=== YOUR GOAL ===
Which lines of the data contain the string "badge"? Show each of them.

=== DATA SECTION ===
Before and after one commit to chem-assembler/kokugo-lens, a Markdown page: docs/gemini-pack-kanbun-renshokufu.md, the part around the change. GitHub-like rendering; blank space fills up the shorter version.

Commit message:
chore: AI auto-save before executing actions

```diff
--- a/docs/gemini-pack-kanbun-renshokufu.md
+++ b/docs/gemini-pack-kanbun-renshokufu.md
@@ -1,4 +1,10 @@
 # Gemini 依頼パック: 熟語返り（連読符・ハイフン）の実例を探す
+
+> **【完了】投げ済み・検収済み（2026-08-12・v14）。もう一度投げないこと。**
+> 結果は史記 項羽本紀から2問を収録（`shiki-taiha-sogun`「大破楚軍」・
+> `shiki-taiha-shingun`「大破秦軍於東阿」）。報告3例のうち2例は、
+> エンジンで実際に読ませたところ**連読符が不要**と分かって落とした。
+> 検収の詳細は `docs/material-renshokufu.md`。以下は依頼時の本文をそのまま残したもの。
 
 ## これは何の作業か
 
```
==
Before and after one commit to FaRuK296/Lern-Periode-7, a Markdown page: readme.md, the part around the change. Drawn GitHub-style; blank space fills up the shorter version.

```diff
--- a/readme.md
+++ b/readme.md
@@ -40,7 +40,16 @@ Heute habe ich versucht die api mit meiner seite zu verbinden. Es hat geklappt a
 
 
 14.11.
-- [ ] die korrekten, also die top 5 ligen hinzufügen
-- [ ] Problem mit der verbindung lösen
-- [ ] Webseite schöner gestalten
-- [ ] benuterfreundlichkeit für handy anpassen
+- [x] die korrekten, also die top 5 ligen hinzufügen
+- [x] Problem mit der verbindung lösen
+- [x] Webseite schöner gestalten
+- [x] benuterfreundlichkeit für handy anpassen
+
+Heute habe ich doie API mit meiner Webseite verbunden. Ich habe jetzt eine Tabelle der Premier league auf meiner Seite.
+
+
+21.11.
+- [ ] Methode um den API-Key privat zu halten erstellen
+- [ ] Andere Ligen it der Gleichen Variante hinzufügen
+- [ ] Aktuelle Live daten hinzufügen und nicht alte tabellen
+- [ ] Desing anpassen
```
---
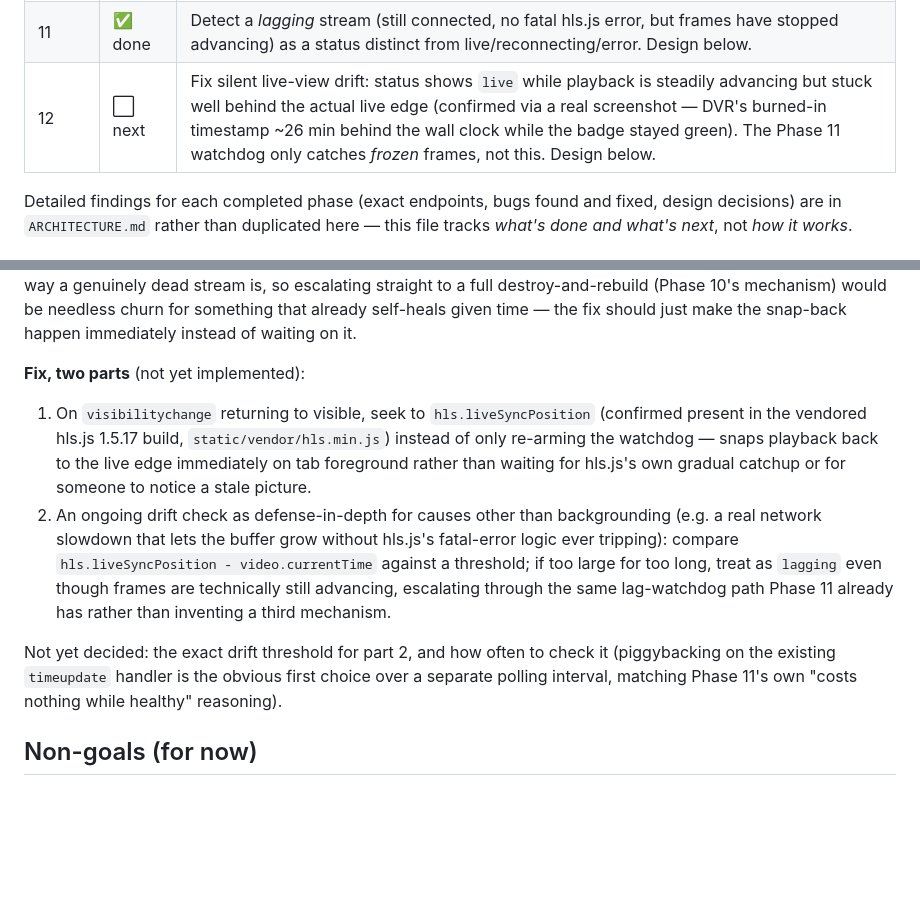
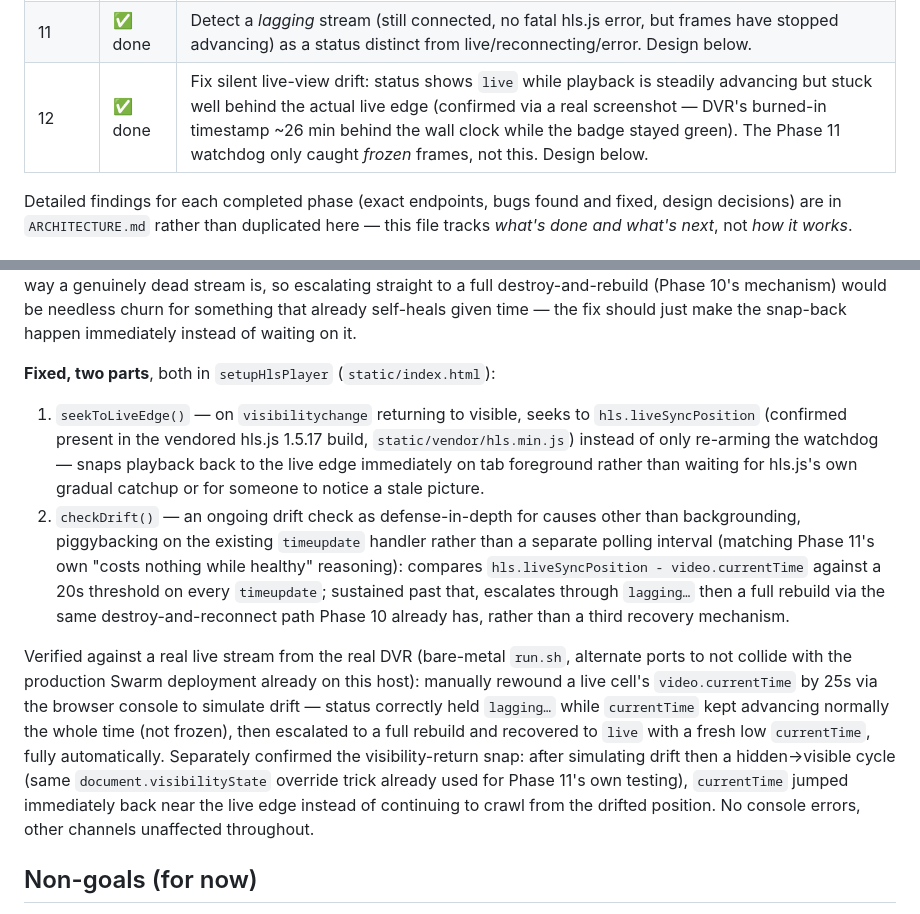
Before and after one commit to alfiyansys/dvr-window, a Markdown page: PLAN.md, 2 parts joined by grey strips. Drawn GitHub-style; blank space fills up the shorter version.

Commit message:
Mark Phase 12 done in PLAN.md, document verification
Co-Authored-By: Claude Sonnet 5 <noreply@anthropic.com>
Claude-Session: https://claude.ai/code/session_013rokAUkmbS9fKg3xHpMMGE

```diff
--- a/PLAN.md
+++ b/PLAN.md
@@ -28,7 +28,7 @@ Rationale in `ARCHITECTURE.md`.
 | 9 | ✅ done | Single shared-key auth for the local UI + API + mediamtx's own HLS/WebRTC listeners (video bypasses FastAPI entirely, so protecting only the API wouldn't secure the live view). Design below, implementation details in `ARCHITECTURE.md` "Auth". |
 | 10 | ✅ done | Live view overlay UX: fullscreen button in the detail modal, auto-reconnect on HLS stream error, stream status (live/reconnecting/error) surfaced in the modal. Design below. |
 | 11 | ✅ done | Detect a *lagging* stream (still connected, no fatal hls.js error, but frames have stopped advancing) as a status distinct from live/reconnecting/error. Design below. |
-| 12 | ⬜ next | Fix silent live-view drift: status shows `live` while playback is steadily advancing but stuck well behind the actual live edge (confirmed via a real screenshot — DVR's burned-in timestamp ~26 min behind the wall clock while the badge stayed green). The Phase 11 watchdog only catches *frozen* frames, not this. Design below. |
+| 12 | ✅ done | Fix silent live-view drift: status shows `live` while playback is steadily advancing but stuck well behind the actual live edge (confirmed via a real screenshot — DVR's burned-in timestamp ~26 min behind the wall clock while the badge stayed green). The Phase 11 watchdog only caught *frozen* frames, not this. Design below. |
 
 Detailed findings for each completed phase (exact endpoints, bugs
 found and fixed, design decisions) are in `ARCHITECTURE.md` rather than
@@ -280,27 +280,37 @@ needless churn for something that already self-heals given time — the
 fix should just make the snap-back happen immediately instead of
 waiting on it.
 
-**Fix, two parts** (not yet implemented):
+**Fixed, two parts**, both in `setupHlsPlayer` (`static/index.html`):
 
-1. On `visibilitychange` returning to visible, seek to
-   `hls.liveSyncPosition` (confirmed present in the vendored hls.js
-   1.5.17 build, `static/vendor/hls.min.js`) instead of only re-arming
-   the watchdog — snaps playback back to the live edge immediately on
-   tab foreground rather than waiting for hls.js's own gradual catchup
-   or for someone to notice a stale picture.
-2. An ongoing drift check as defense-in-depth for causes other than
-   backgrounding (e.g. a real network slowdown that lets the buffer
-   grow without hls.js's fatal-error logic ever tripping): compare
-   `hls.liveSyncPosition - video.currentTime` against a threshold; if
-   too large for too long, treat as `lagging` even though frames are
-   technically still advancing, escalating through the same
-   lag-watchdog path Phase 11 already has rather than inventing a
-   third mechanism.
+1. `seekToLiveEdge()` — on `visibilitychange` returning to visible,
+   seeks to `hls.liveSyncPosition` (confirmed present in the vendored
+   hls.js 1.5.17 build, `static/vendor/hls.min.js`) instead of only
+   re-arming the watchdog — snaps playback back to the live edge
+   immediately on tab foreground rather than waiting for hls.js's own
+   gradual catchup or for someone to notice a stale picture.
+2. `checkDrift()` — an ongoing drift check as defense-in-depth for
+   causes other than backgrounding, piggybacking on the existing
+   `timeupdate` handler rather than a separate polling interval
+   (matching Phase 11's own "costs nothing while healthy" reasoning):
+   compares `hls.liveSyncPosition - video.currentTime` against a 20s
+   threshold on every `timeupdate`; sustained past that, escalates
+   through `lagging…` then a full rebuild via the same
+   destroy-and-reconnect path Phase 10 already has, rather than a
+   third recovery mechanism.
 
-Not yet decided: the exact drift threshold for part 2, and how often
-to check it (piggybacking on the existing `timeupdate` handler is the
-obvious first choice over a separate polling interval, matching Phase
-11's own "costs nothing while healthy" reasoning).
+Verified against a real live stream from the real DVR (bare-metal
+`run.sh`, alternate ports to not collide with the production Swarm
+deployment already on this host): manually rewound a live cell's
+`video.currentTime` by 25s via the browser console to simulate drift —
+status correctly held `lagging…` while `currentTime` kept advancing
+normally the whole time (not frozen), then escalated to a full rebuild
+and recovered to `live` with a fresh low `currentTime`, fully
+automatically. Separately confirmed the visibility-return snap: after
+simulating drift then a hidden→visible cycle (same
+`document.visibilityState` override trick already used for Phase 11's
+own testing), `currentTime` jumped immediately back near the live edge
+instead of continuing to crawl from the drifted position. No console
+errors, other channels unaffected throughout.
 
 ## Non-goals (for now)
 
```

=== YOUR SOLUTION ===
-| 12 | ⬜ next | Fix silent live-view drift: status shows `live` while playback is steadily advancing but stuck well behind the actual live edge (confirmed via a real screenshot — DVR's burned-in timestamp ~26 min behind the wall clock while the badge stayed green). The Phase 11 watchdog only catches *frozen* frames, not this. Design below. |
+| 12 | ✅ done | Fix silent live-view drift: status shows `live` while playback is steadily advancing but stuck well behind the actual live edge (confirmed via a real screenshot — DVR's burned-in timestamp ~26 min behind the wall clock while the badge stayed green). The Phase 11 watchdog only caught *frozen* frames, not this. Design below. |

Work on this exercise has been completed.